James showed up within an hour and shuttled our hot and sweaty crew around the swollen Class III rapids. Our next obstacle would be the Howland Dam, the last dam in between us and Old Town. In 2015 a natural fish passage was constructed alongside the Howland Dam. The first of its kind, it was designed to create a natural bypass around the dam that would allow safe passage both upstream and downstream without hindering the operation of the dam. This passage reconnected many of the spawning and nursery habitat that was previously unreachable by salmon, shad and river herring.
A short urban portage across Water St., down Front St. and we were on the Penobscot River. We launched amid a handful of anglers, all catching smallmouth bass but hoping for Salmon, even if just to see one. Farther downriver we ran into more locals enjoying a Saturday on the water, again wishing, and hoping to see salmon as they would have so many years ago.
By this point in our trip, the Penobscot River was wider than a couple of football fields and most of the fast fun rapids were behind us. Clouds replaced the sun and a solid drizzle mixed in with some more intense bouts of rain to accompany our last day of paddling. We wandered between low flat islands full of ferns and silver maples and a healthy covering of poison Ivy.
All the beaches were underwater, and the rain convinced us to push on instead of lingering for a meal. Like most rivers, the headwind kicks in after lunch. Things here were no different, just more rain added to the mix. All of us eventually crawled inside our heads, some of us counted strokes, some of us sang songs, and others fell into some kind of trace to make those last few miles in the rain.
The next morning, before heading out of town, we met up with James for hot coffee and breakfast. We peppered him with questions about the rivers we traveled on. In return, he told us some of the Penobscot names of places we passed. He shared stories of growing up here and the paddle trips he had taken on the Penobscot River and other Maine waterways. He conveyed how important these rivers and streams have always been to the Penobscot people, not only to move through the landscape but as an interwoven part of their culture.
Over the many decades, we’ve done a lot of damage to our rivers and streams, with dams, development, agriculture and a multitude of other abuses. In 2012, the Great Works Dam removal was started not too far from where our trip ended.
Dam removal has brought with it the return of other anadromous fish like river herring and American shad and with that some hope among the Penobscot that the Atlantic salmon will return to its former strength.
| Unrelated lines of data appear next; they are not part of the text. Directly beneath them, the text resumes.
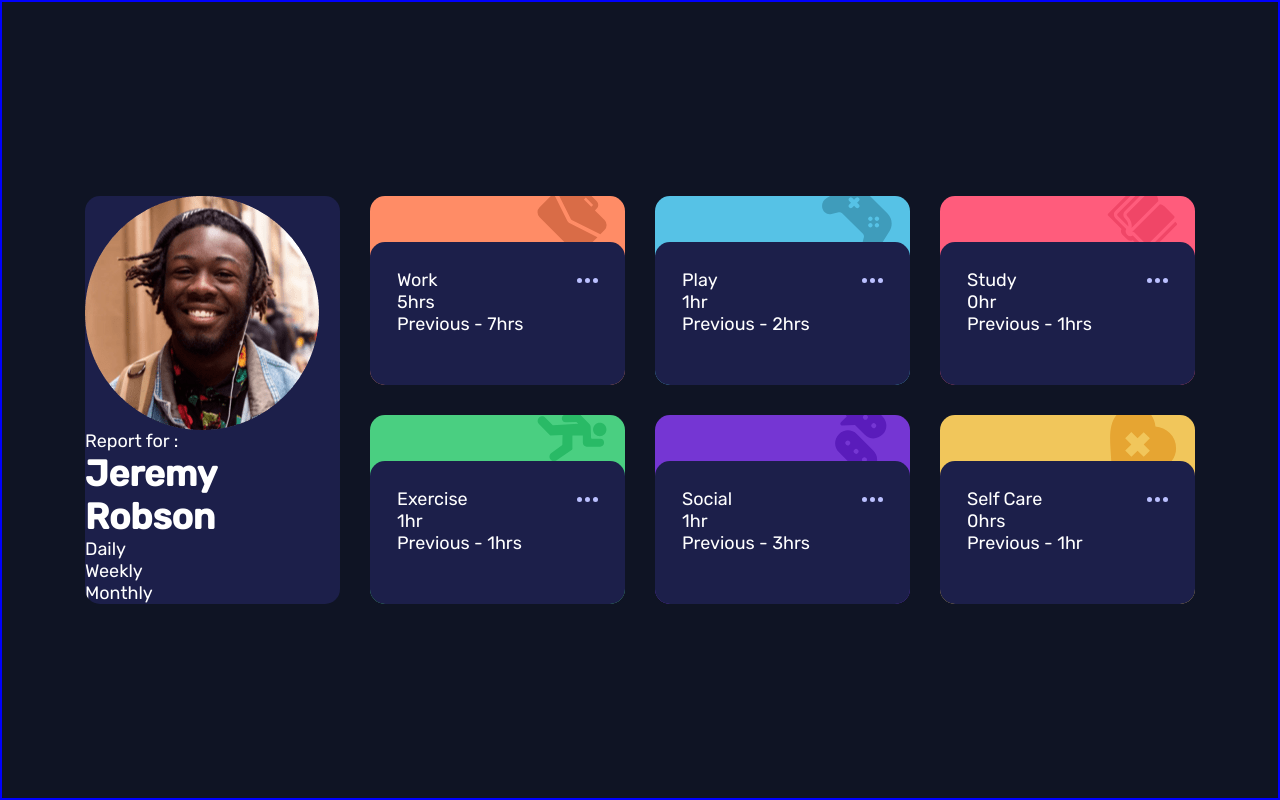
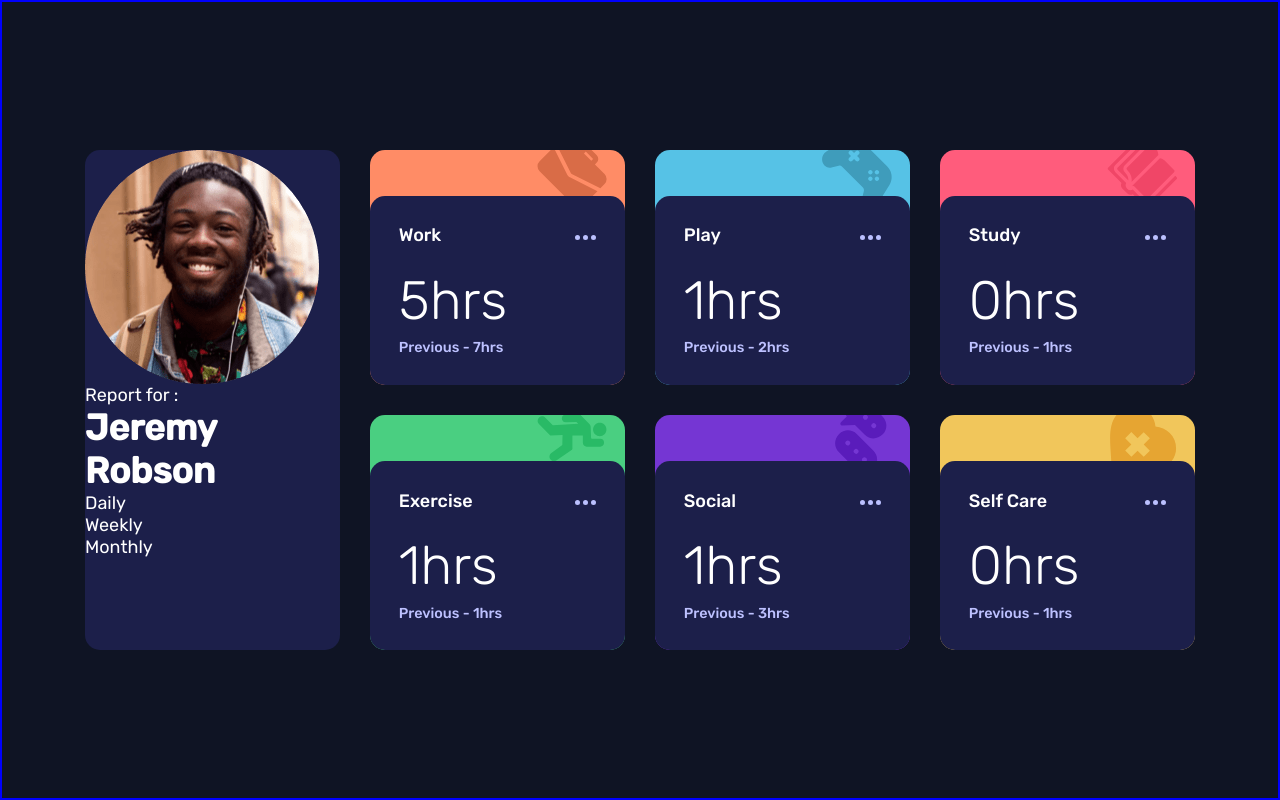
Before and after one commit to cholis04/Time-Tracking-Dashboard, a Gatsby site: page / in a window 1280 px wide. Built offline with nearby package versions, Linux system fonts and the light colour scheme; Gatsby itself is replaced by a stand-in of ours.

Commit message:
Add Options and Text Info

```diff
--- /dev/null
+++ b/src/Components/ButtonOptions/index.js
@@ -0,0 +1,29 @@
+import React from 'react';
+
+import styled from 'styled-components';
+
+const ButtonOptStyled = styled.button`
+  border: none;
+  background: none;
+  outline: none;
+  cursor: pointer;
+  &:hover > svg > path {
+    fill: white;
+  }
+`;
+
+function ButtonOptions() {
+  return (
+    <ButtonOptStyled title='More Options'>
+      <svg width='21' height='5' xmlns='http://www.w3.org/2000/svg'>
+        <path
+          d='M2.5 0a2.5 2.5 0 1 1 0 5 2.5 2.5 0 0 1 0-5Zm8 0a2.5 2.5 0 1 1 0 5 2.5 2.5 0 0 1 0-5Zm8 0a2.5 2.5 0 1 1 0 5 2.5 2.5 0 0 1 0-5Z'
+          fill='#BBC0FF'
+          fillRule='evenodd'
+        />
+      </svg>
+    </ButtonOptStyled>
+  );
+}
+
+export default ButtonOptions;
--- a/src/Components/Main/index.js
+++ b/src/Components/Main/index.js
@@ -7,10 +7,13 @@ import {
   Content,
   ContentTitle,
   HeadContent,
+  Info,
   Item,
   ItemHead,
+  TextInfo,
 } from './styledMain';
 import Thumbnail from '../Thumbnail';
+import ButtonOptions from '../ButtonOptions';
 
 function Main() {
   const staticQueryImageJeremy = useStaticQuery(graphql`
@@ -48,18 +51,12 @@ function Main() {
         <Content>
           <HeadContent>
             <ContentTitle>Work</ContentTitle>
-            <svg width='21' height='5' xmlns='http://www.w3.org/2000/svg'>
-              <path
-                d='M2.5 0a2.5 2.5 0 1 1 0 5 2.5 2.5 0 0 1 0-5Zm8 0a2.5 2.5 0 1 1 0 5 2.5 2.5 0 0 1 0-5Zm8 0a2.5 2.5 0 1 1 0 5 2.5 2.5 0 0 1 0-5Z'
-                fill='#BBC0FF'
-                fillRule='evenodd'
-              />
-            </svg>
+            <ButtonOptions />
           </HeadContent>
-          <div className='info'>
-            <p>5hrs</p>
-            <p>Previous - 7hrs</p>
-          </div>
+          <Info>
+            <TextInfo heading={true}>5hrs</TextInfo>
+            <TextInfo>Previous - 7hrs</TextInfo>
+          </Info>
         </Content>
       </Item>
       <Item backgroundColor='hsl(195, 74%, 62%)'>
@@ -67,18 +64,12 @@ function Main() {
         <Content>
           <HeadContent>
             <ContentTitle>Play</ContentTitle>
-            <svg width='21' height='5' xmlns='http://www.w3.org/2000/svg'>
-              <path
-                d='M2.5 0a2.5 2.5 0 1 1 0 5 2.5 2.5 0 0 1 0-5Zm8 0a2.5 2.5 0 1 1 0 5 2.5 2.5 0 0 1 0-5Zm8 0a2.5 2.5 0 1 1 0 5 2.5 2.5 0 0 1 0-5Z'
-                fill='#BBC0FF'
-                fillRule='evenodd'
-              />
-            </svg>
+            <ButtonOptions />
           </HeadContent>
-          <div className='info'>
-            <p>1hr</p>
-            <p>Previous - 2hrs</p>
-          </div>
+          <Info>
+            <TextInfo heading={true}>1hrs</TextInfo>
+            <TextInfo>Previous - 2hrs</TextInfo>
+          </Info>
         </Content>
       </Item>
       <Item backgroundColor='hsl(348, 100%, 68%)'>
@@ -86,18 +77,12 @@ function Main() {
         <Content>
           <HeadContent>
             <ContentTitle>Study</ContentTitle>
-            <svg width='21' height='5' xmlns='http://www.w3.org/2000/svg'>
-              <path
-                d='M2.5 0a2.5 2.5 0 1 1 0 5 2.5 2.5 0 0 1 0-5Zm8 0a2.5 2.5 0 1 1 0 5 2.5 2.5 0 0 1 0-5Zm8 0a2.5 2.5 0 1 1 0 5 2.5 2.5 0 0 1 0-5Z'
-                fill='#BBC0FF'
-                fillRule='evenodd'
-              />
-            </svg>
+            <ButtonOptions />
           </HeadContent>
-          <div className='info'>
-            <p>0hr</p>
-            <p>Previous - 1hrs</p>
-          </div>
+          <Info>
+            <TextInfo heading={true}>0hrs</TextInfo>
+            <TextInfo>Previous - 1hrs</TextInfo>
+          </Info>
         </Content>
       </Item>
       <Item backgroundColor='hsl(145, 58%, 55%)'>
@@ -105,18 +90,12 @@ function Main() {
         <Content>
           <HeadContent>
             <ContentTitle>Exercise</ContentTitle>
-            <svg width='21' height='5' xmlns='http://www.w3.org/2000/svg'>
-              <path
-                d='M2.5 0a2.5 2.5 0 1 1 0 5 2.5 2.5 0 0 1 0-5Zm8 0a2.5 2.5 0 1 1 0 5 2.5 2.5 0 0 1 0-5Zm8 0a2.5 2.5 0 1 1 0 5 2.5 2.5 0 0 1 0-5Z'
-                fill='#BBC0FF'
-                fillRule='evenodd'
-              />
-            </svg>
+            <ButtonOptions />
           </HeadContent>
-          <div className='info'>
-            <p>1hr</p>
-            <p>Previous - 1hrs</p>
-          </div>
+          <Info>
+            <TextInfo heading={true}>1hrs</TextInfo>
+            <TextInfo>Previous - 1hrs</TextInfo>
+          </Info>
         </Content>
       </Item>
       <Item backgroundColor='hsl(264, 64%, 52%)'>
@@ -124,18 +103,12 @@ function Main() {
         <Content>
           <HeadContent>
             <ContentTitle>Social</ContentTitle>
-            <svg width='21' height='5' xmlns='http://www.w3.org/2000/svg'>
-              <path
-                d='M2.5 0a2.5 2.5 0 1 1 0 5 2.5 2.5 0 0 1 0-5Zm8 0a2.5 2.5 0 1 1 0 5 2.5 2.5 0 0 1 0-5Zm8 0a2.5 2.5 0 1 1 0 5 2.5 2.5 0 0 1 0-5Z'
-                fill='#BBC0FF'
-                fillRule='evenodd'
-              />
-            </svg>
+            <ButtonOptions />
           </HeadContent>
-          <div className='info'>
-            <p>1hr</p>
-            <p>Previous - 3hrs</p>
-          </div>
+          <Info>
+            <TextInfo heading={true}>1hrs</TextInfo>
+            <TextInfo>Previous - 3hrs</TextInfo>
+          </Info>
         </Content>
       </Item>
       <Item backgroundColor='hsl(43, 84%, 65%)'>
@@ -143,18 +116,12 @@ function Main() {
         <Content>
           <HeadContent>
             <ContentTitle>Self Care</ContentTitle>
-            <svg width='21' height='5' xmlns='http://www.w3.org/2000/svg'>
-              <path
-                d='M2.5 0a2.5 2.5 0 1 1 0 5 2.5 2.5 0 0 1 0-5Zm8 0a2.5 2.5 0 1 1 0 5 2.5 2.5 0 0 1 0-5Zm8 0a2.5 2.5 0 1 1 0 5 2.5 2.5 0 0 1 0-5Z'
-                fill='#BBC0FF'
-                fillRule='evenodd'
-              />
-            </svg>
+            <ButtonOptions />
           </HeadContent>
-          <div className='info'>
-            <p>0hrs</p>
-            <p>Previous - 1hr</p>
-          </div>
+          <Info>
+            <TextInfo heading={true}>0hrs</TextInfo>
+            <TextInfo>Previous - 1hrs</TextInfo>
+          </Info>
         </Content>
       </Item>
     </Box>
--- a/src/Components/Main/styledMain.js
+++ b/src/Components/Main/styledMain.js
@@ -20,7 +20,7 @@ export const ItemHead = styled(Item)`
 `;
 
 export const Content = styled.div`
-  padding: 1.5em;
+  padding: 1.6em;
   height: 100%;
   border-top-left-radius: 15px;
   border-top-right-radius: 15px;
@@ -35,5 +35,18 @@ export const HeadContent = styled.div`
 
 export const ContentTitle = styled.h2`
   font-size: 1em;
-  font-weight: 400;
+  font-weight: 500;
 `;
+
+export const Info = styled.div`
+  margin-top: 1.4rem;
+  display: flex;
+  flex-direction: column;
+`;
+
+export const TextInfo = styled.p`
+  margin-bottom: ${(props) => (props.heading ? '0.4rem' : '0')};
+  font-size: ${(props) => (props.heading ? '3em' : '0.8em')};
+  font-weight: ${(props) => (props.heading ? '300' : '500')};
+  color: ${(props) => (props.heading ? 'white' : 'hsl(236, 100%, 87%)')};
+`;
```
There’s plenty of work still to be done to repair the damage done to this beautiful waterway, and to the Atlantic salmon that are so closely connected to it.
Thanks to the Penobscot River Restoration Project and especially the Penobscot Nation for all the years of effort to reconnect the Penobscot River from the ocean to the mountains. We’re all hopeful that the trend of more fish returning each year from the ocean to spawn will continue for decades to come.
Guest contributor Joe Klementovich migrated North to the White Mountains of New Hampshire to pursue rock and ice climbing after graduating with an engineering degree. Traveling on various climbing adventures with a small point-and-shoot camera challenged Joe to create better and better photography to tell the stories of each outing. It was during an 11-hour ascent of the Regular Route on Half Dome in Yosemite Valley that photography would overtake his interest in engineering.